- Mississippi County sheriff fights efforts in court to remove him from office (5/21/17)4
- Business notebook: Woman, sister-in-law buy Perryville custom-wear shop (5/22/17)
- Cape man accused of shooting a woman in Jackson (5/21/17)
- Police apprehend Charleston man they say hit Cape woman with car (5/24/17)
- Broadening horizons: Heartland Dream Team founder stays committed to area youth (5/21/17)2
The Cape Girardeau County Commission plans to test the public's interest in attending its deliberative sessions. It has scheduled four night meetings next month (Dec. 7, 10, 14 and 17) all starting at 7 p.m. In addition, the commission is scheduling night meetings for the first Thursdays of January, February and March at 7 p.m.
The intent is to give the public more access to the commission's regular meetings. The commission historically has met on weekday mornings when some individuals who might want to participate have to work.
The four night meetings in December will be during the commission's budget deliberations. These meetings rarely draw much interest from anyone other than officeholders whose operations, staffing and salaries are affected by the final budget results.
As observed during last week's discussion of holding night meetings, interest and attendance by the public will likely depend largely on the topics to be discussed.
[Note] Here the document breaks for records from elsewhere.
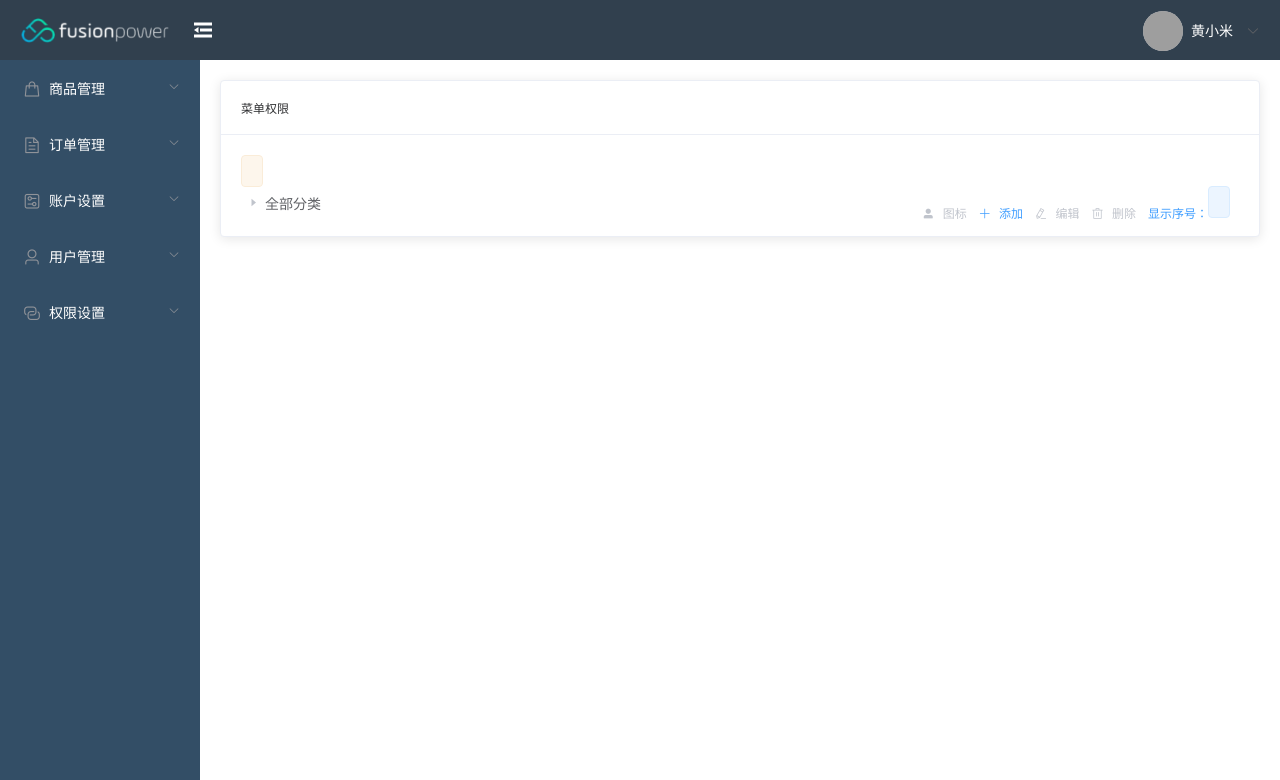
Repository: HanNing-cyber/vue-cms-project
Page: /#/auth/menu
The author's editor kept a copy of each file at every save. The page is drawn from the files as they stood at one save, then again after a run of saves.
The browser window is 1280 px wide. The pictures show the whole page.
Pictures or frames that could not be fetched are drawn as grey boxes. The project was rebuilt for these pictures with package versions that can differ from the ones it lists, and the page was loaded fresh each time. Also part of the build but not shown: vue.config.js, src/views/Login.vue, src/views/Register.vue.

Above is the page before, as saved 2020-05-06 00:31:05.

After the next 2 saves:
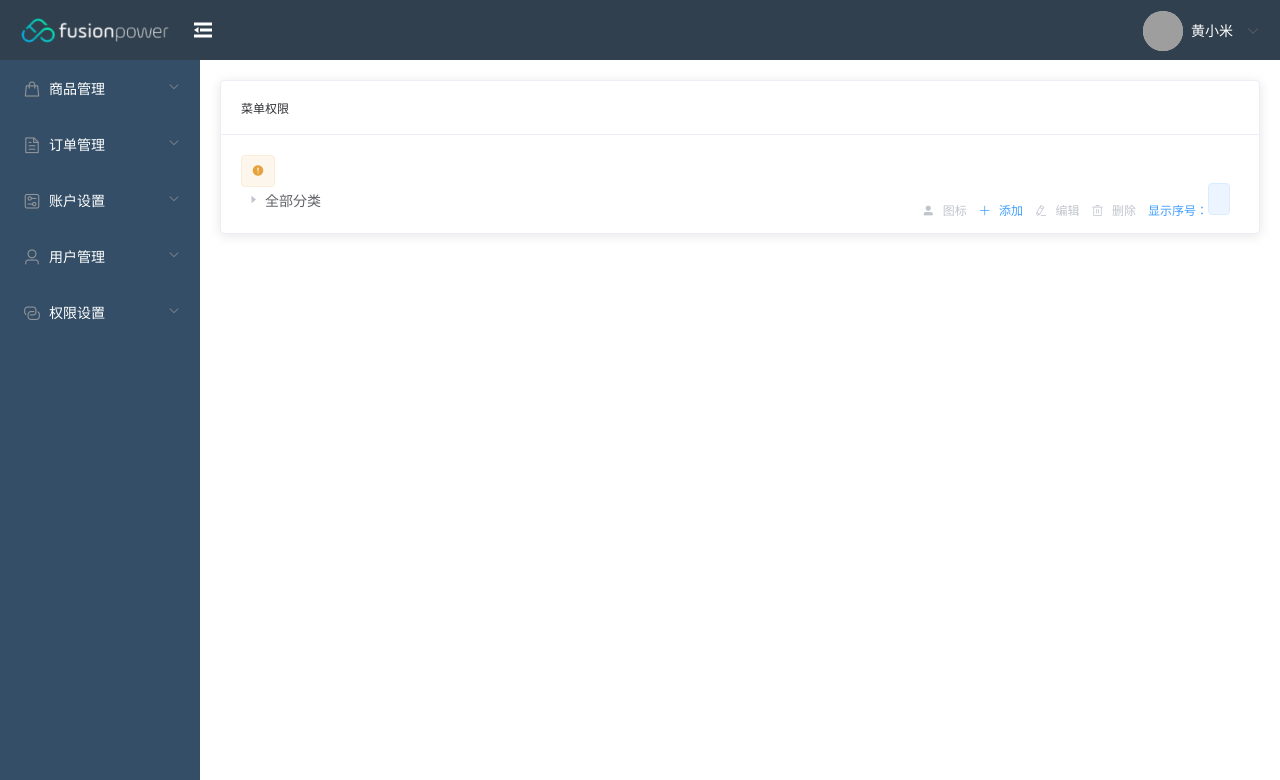
The 2 saves are shown as one change because they came seconds apart.
The last was saved 63 s later.
--- a/src/views/Auth/Menu.vue
+++ b/src/views/Auth/Menu.vue
@@ -7,7 +7,7 @@
 			<!-- <el-tree :data="data" :props="defaultProps" @node-click="handleNodeClick"></el-tree> -->
 			<div class="custom-tree-container">
 				<el-tag type="warning">
-					<div class="left-tip" icon="el-icon-warning"></div>
+					<div class="left-tip"><i class="el-icon-warning"></i></div>
 					<div class="right-tip"></div>
 				</el-tag>
 				<div class="block">
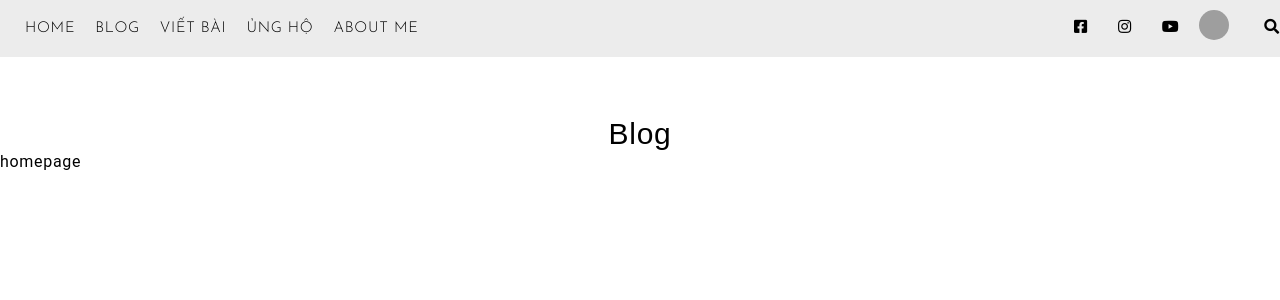
Repository: DTien93/blog-meanstack
Page: / (app in my-app/)
These files come from the project's save history. The page is drawn as it stood at one moment and after the next save; the edit follows.
The browser window is 1280 px wide. The pictures show the whole page.
Pictures or frames that could not be fetched are drawn as grey boxes. Some web libraries are served in a nearby version. The project was rebuilt for these pictures with package versions that can differ from the ones it lists, and the page was loaded fresh each time. Also part of the build but not shown: my-app/src/components/pages/home.css.

Above is the page before, as saved 2021-08-21 16:00:22.

### my-app/public/index.html
<!DOCTYPE html>
<html lang="en">
  <head>
    <meta charset="utf-8" />
    <link rel="icon" href="%PUBLIC_URL%/favicon.ico" />
    <link rel="preconnect" href="https://fonts.googleapis.com">
    <link rel="preconnect" href="https://fonts.gstatic.com" crossorigin>
    <link href="https://fonts.googleapis.com/css2?family=Josefin+Sans:ital,wght@0,100;0,200;0,300;1,100;1,200;1,300&family=Josefin+Slab:ital,wght@0,100;1,100&family=Varela&family=Varela+Round&display=swap" rel="stylesheet">
    <link rel="stylesheet" href="https://pro.fontawesome.com/releases/v5.10.0/css/all.css" integrity="sha384-AYmEC3Yw5cVb3ZcuHtOA93w35dYTsvhLPVnYs9eStHfGJvOvKxVfELGroGkvsg+p" crossorigin="anonymous"/>
    <meta name="viewport" content="width=device-width, initial-scale=1" />
    <meta name="theme-color" content="#000000" />
    <meta
      name="description"
      content="Web site created using create-react-app"
    />
    <link rel="apple-touch-icon" href="%PUBLIC_URL%/logo192.png" />
    <link rel="manifest" href="%PUBLIC_URL%/manifest.json" />
    <title>React App</title>
  </head>
  <body>
    <noscript>You need to enable JavaScript to run this app.</noscript>
    <div id="root"></div>
  </body>
</html>

### my-app/src/index.js
import React from 'react'
import ReactDOM from 'react-dom'
import App from './App'

import './css/index.css'

ReactDOM.render(
  <React.StrictMode>
    <App />
  </React.StrictMode>,
  document.getElementById('root')
);

### my-app/src/App.js
import React from 'react'

// Components
import TopBar from './components/TopBar'
import Home from './components/pages/Home'

// css
import './css/index.css'


function App() {
  return (
    <>
      <TopBar />
      <Home />
    </>
  );
}

export default App;

### my-app/src/css/index.css
:root {
    --main-bg: #fff;

    --main-header: #ececec;
    --second-header: #999;

    --txt-color: #000;
    --main-color: #252525;
    --second-color: #d3b062;

    --border-color: #000;
    --border-main:#d3b062;

    --main-color: #000;
    --main-second: #d3b062;

    --main-size: 15px;
    --second-size: 20px;
}

* {
    padding: 0;
    margin: 0;
    box-sizing: border-box;
    -webkit-tap-highlight-color: transparent;
}

body {
    font-family: "Roboto", sans-serif;
    -webkit-font-smoothing: antialiased;
    -moz-osx-font-smoothing: grayscale;
    letter-spacing: 0.7px;
}

a {
    text-decoration: none;
    color: unset;
}

a:hover {
    color: var(--main-second);
}

ul {
    list-style-type: none;
}

input {
    border: 2px solid transparent;
    outline: 0;
}

li {
    text-decoration: none;
    list-style-type: none;
}

### my-app/src/components/TopBar/index.jsx
import React from 'react'

import '../TopBar/topbar.css'


export default function TopBar() {
    return (

        <div className="top">
            <div className="top__left">
                <li className="top__left-item  item-active">Home</li>
                <li className="top__left-item">Blog</li>
                <li className="top__left-item">Viết bài</li>
                <li className="top__left-item">ủng hộ</li>
                <li className="top__left-item">About me</li>
            </div>

            <div className="top__right">
                <li className="top__right-item"><i className="fab fa-facebook-square"></i></li>
                <li className="top__right-item"><i className="fab fa-instagram"></i></li>
                <li className="top__right-item"><i className="fab fa-youtube"></i></li>
                <img className="top__right-img" src="https://media.thieunien.vn/thumb//uploads/2021/08/09/jisoo-blackpink-di-dong-phim-nhung-co-thanh-vien-nay-lai-duoc-khen-ve-dien-xuat-nhieu-hon_24560.jpg" alt="" />
                <li className="top__right-item top__search-icon"><i class="fas fa-search"></i></li>
            </div>
            </div>
    )
}

### my-app/src/components/pages/Home.jsx
import React from 'react'

import Header from '../Header'

import '../pages/home.css'

export default function Home() {
    return (
        <div className="home">
            <Header />
            homepage
        </div>
    )
}

### my-app/src/components/TopBar/TopBar.css
.top {
    width: 100%;
    height: 57px;
    background-color: var(--main-header);
    position: sticky;
    top: 0;
    display: flex;
    align-items: center;
    font-family: 'Josefin Sans', sans-serif;
}

.top__left{
    flex: 9;
    display: flex;
    line-height: 57px;
    padding: 0 15px;
    text-transform: uppercase;
}

.top__left-item {
    margin: 0 10px;
    color: var(--main-color);
    cursor: pointer;
    font-size: 15px;
}

.top__left-item item-active {
    color: var(--second-color);
}

.top__left-item:hover {
    color: var(--second-color);
}

.top__right {
    flex: 2;
    display: flex;
    line-height: 57px;
}

.top__right-item {
  font-size: var(--main-size);
  margin-left: 30px;
  color: var(--main-color);
  cursor: pointer;
  font-size: var(--main-size);
}

.top__right-img {
    margin: 10px 20px;
    width: 30px;
    height: 30px;
    margin-top: 10px;
    border-radius:  50%;
    object-fit: over;
}

.top__search-icon {
    font-size: var(--main-size);
    color: var(--main-color);
    cursor: pointer;
    margin-left: var(--main-size);
}

### my-app/src/components/Header/index.jsx
import React from 'react'

import { Link, Route, BrowserRouter } from 'react-router-dom'

// css
import '../Header/header.css'

export default function Header() {
    return (
        <BrowserRouter>
        <div className="header">
            <div className="header__titles">
                <h1 className="header__titles-heading">
                    <Link to=""></Link>
                </h1>
                <span className="header__titles-heading">Blog</span>
            </div>
            </div>
            </BrowserRouter>
    )
}

### my-app/src/components/Header/header.css
.header {
    margin-top: 60px;
}

.header__titles{
    display: flex;
    flex-direction: column;
    align-items: center;
    font-family: 'Montserrat',sans-serif;
    color: var(--txt-color);
    font-weight: 400;
    line-height: 1.15;
    font-size: 30px;
    text-transform: none;
}

.header_titles-heading {

}

Loaded but not shown: my-app/src/components/pages/home.css (no copy from this time; the picture is the same without it)

After the next save:
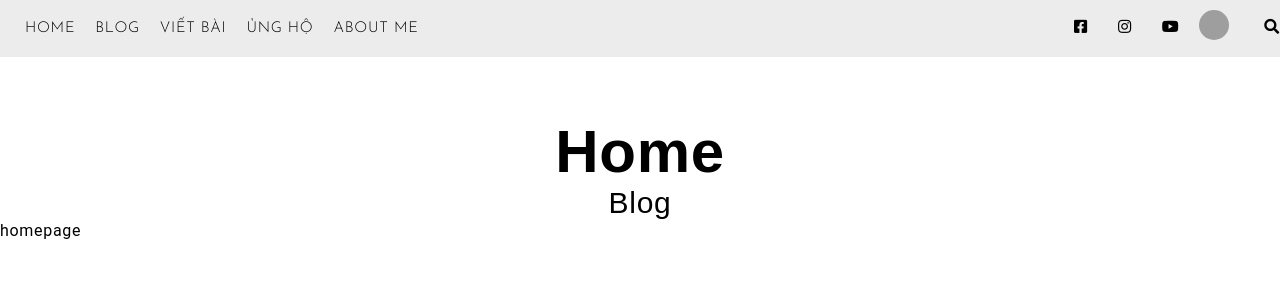
Saved 10 s later.
--- a/my-app/src/components/Header/index.jsx
+++ b/my-app/src/components/Header/index.jsx
@@ -11,7 +11,7 @@
         <div className="header">
             <div className="header__titles">
                 <h1 className="header__titles-heading">
-                    <Link to=""></Link>
+                    <Link to="">Home</Link>
                 </h1>
                 <span className="header__titles-heading">Blog</span>
             </div>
We applaud the commission for this trial run of night meetings. But the need for evening sessions will only be demonstrated if county residents show up and contribute to the discussions -- a process the commission must incorporate into its meeting procedures.
The commission has taken a good first step. Now it's up to the public to respond.